Data for review:

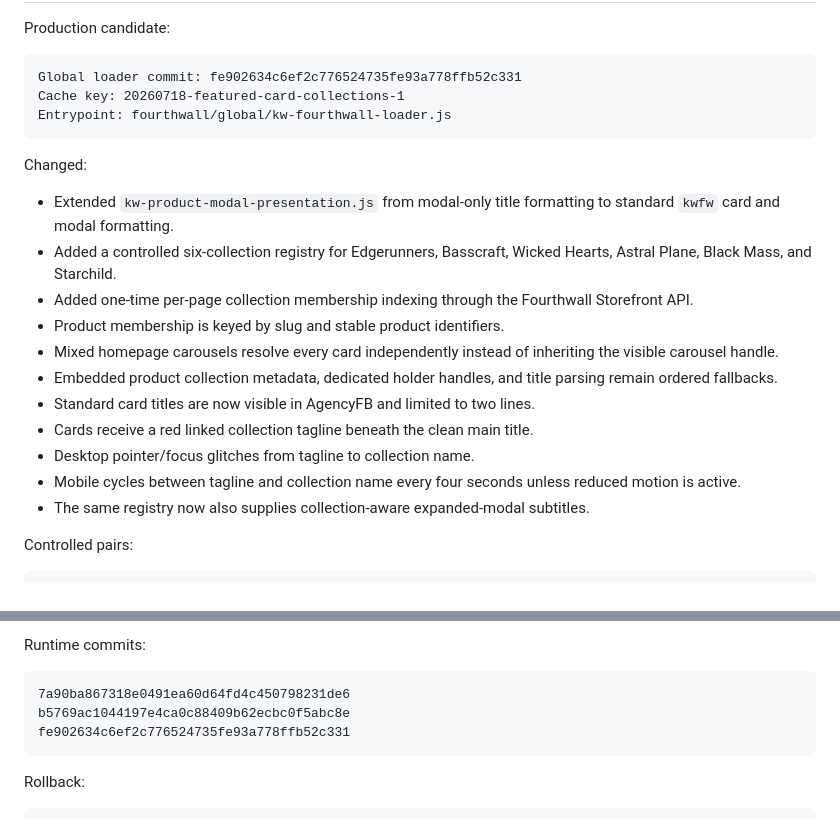
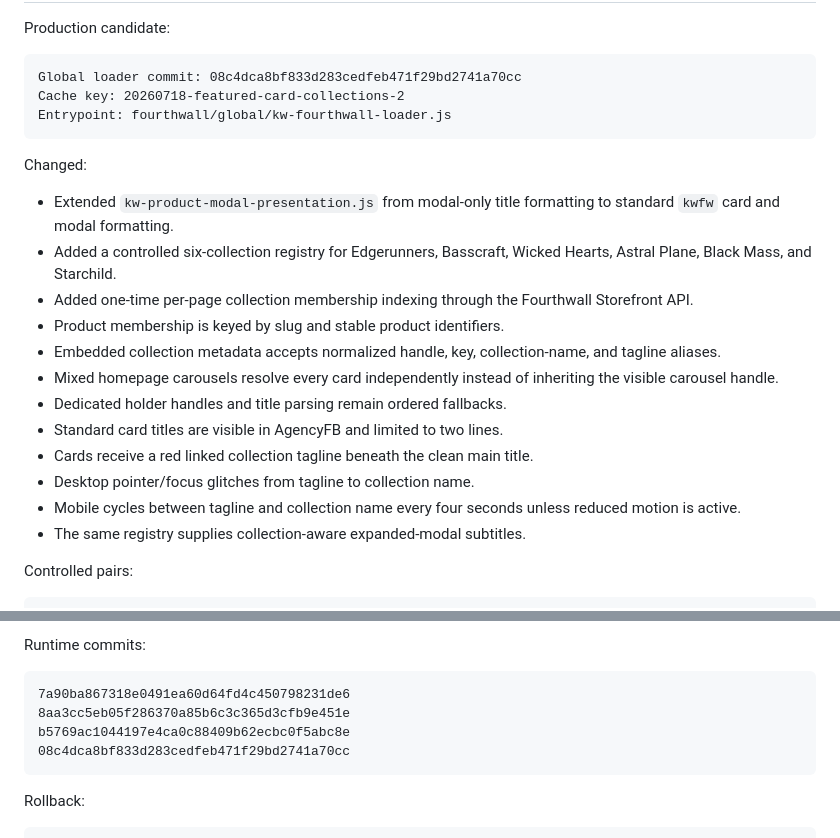
Before and after one commit to Knight-Witch/kw-site-widgets, a Markdown page: fourthwall/global/CHANGELOG.md, 2 parts joined by grey strips. Drawn GitHub-style.

Commit message:
Point global changelog to final featured-card loader

````diff
--- a/fourthwall/global/CHANGELOG.md
+++ b/fourthwall/global/CHANGELOG.md
@@ -7,8 +7,8 @@ This module changelog records global-runtime-specific changes. `/HISTORY/CHANGEL
 Production candidate:
 
 ```text
-Global loader commit: fe902634c6ef2c776524735fe93a778ffb52c331
-Cache key: 20260718-featured-card-collections-1
+Global loader commit: 08c4dca8bf833d283cedfeb471f29bd2741a70cc
+Cache key: 20260718-featured-card-collections-2
 Entrypoint: fourthwall/global/kw-fourthwall-loader.js
 ```
 
@@ -18,13 +18,14 @@ Changed:
 - Added a controlled six-collection registry for Edgerunners, Basscraft, Wicked Hearts, Astral Plane, Black Mass, and Starchild.
 - Added one-time per-page collection membership indexing through the Fourthwall Storefront API.
 - Product membership is keyed by slug and stable product identifiers.
+- Embedded collection metadata accepts normalized handle, key, collection-name, and tagline aliases.
 - Mixed homepage carousels resolve every card independently instead of inheriting the visible carousel handle.
-- Embedded product collection metadata, dedicated holder handles, and title parsing remain ordered fallbacks.
-- Standard card titles are now visible in AgencyFB and limited to two lines.
+- Dedicated holder handles and title parsing remain ordered fallbacks.
+- Standard card titles are visible in AgencyFB and limited to two lines.
 - Cards receive a red linked collection tagline beneath the clean main title.
 - Desktop pointer/focus glitches from tagline to collection name.
 - Mobile cycles between tagline and collection name every four seconds unless reduced motion is active.
-- The same registry now also supplies collection-aware expanded-modal subtitles.
+- The same registry supplies collection-aware expanded-modal subtitles.
 
 Controlled pairs:
 
@@ -46,8 +47,9 @@ Runtime commits:
 
 ```text
 7a90ba867318e0491ea60d64fd4c450798231de6
+8aa3cc5eb05f286370a85b6c3c365d3cfb9e451e
 b5769ac1044197e4ca0c88409b62ecbc0f5abc8e
-fe902634c6ef2c776524735fe93a778ffb52c331
+08c4dca8bf833d283cedfeb471f29bd2741a70cc
 ```
 
 Rollback:
````
Also changed, not shown: other parts of fourthwall/global/CHANGELOG.md (+1 -1 lines).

What to work on:
For every line in the data above that holds "tagline", return the line itself.

Answer for this exercise:
+- Embedded collection metadata accepts normalized handle, key, collection-name, and tagline aliases.
 - Cards receive a red linked collection tagline beneath the clean main title.
 - Desktop pointer/focus glitches from tagline to collection name.
 - Mobile cycles between tagline and collection name every four seconds unless reduced motion is active.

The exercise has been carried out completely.